WHAT IS EXPECTED: Please set down the data word for word; images do not go in the copy.

SUPPLIED MATERIAL Block Start

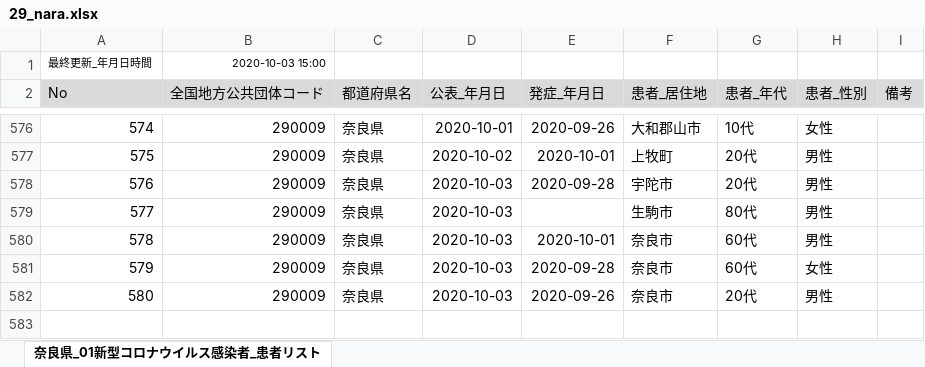
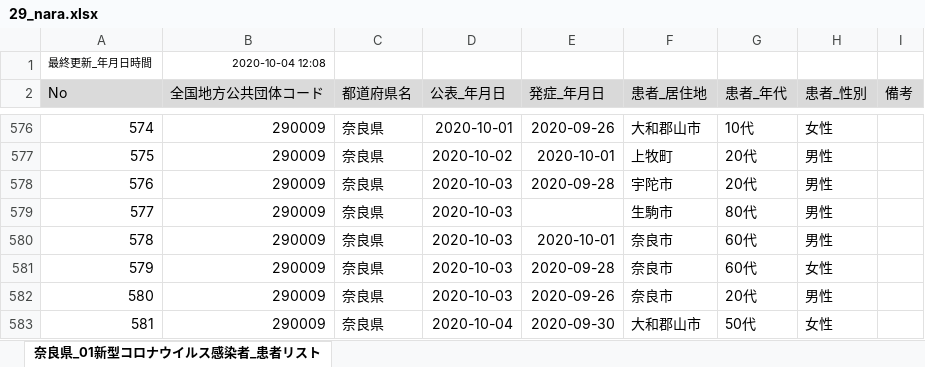
Before and after one commit to CalicoKater/covid-19, an Excel workbook: work/29_nara.xlsx, sheet 奈良県_01新型コロナウイルス感染者_患者リスト, drawn as a sheet; only a part is shown, gaps mark what is left out; values as stored, in another font and other column widths than the file's, no borders; the diff names each change by its address in the sheet, - before the commit and + after, or states it on an @@ line.

```diff
--- a/work/29_nara.xlsx (sheet 奈良県_01新型コロナウイルス感染者_患者リスト)
+++ b/work/29_nara.xlsx (sheet 奈良県_01新型コロナウイルス感染者_患者リスト)
-B1 (全国地方公共団体コード): 2020-10-03 15:00
+B1 (全国地方公共団体コード): 2020-10-04 12:08
+row 583: 581 | 290009 | 奈良県 | 2020-10-04 | 2020-09-30 | 大和郡山市 | 50代 | 女性
```
Also changed, not shown: work/23_aichi2.xlsx, work/28_hyogo.xlsx, 20 other files.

SUPPLIED MATERIAL Block End

THE COMPLETED TASK:
Before and after one commit to CalicoKater/covid-19, an Excel workbook: work/29_nara.xlsx, sheet 奈良県_01新型コロナウイルス感染者_患者リスト, drawn as a sheet; only a part is shown, gaps mark what is left out; values as stored, in another font and other column widths than the file's, no borders; the diff names each change by its address in the sheet, - before the commit and + after, or states it on an @@ line.

```diff
--- a/work/29_nara.xlsx (sheet 奈良県_01新型コロナウイルス感染者_患者リスト)
+++ b/work/29_nara.xlsx (sheet 奈良県_01新型コロナウイルス感染者_患者リスト)
-B1 (全国地方公共団体コード): 2020-10-03 15:00
+B1 (全国地方公共団体コード): 2020-10-04 12:08
+row 583: 581 | 290009 | 奈良県 | 2020-10-04 | 2020-09-30 | 大和郡山市 | 50代 | 女性
```
Also changed, not shown: work/23_aichi2.xlsx, work/28_hyogo.xlsx, 20 other files.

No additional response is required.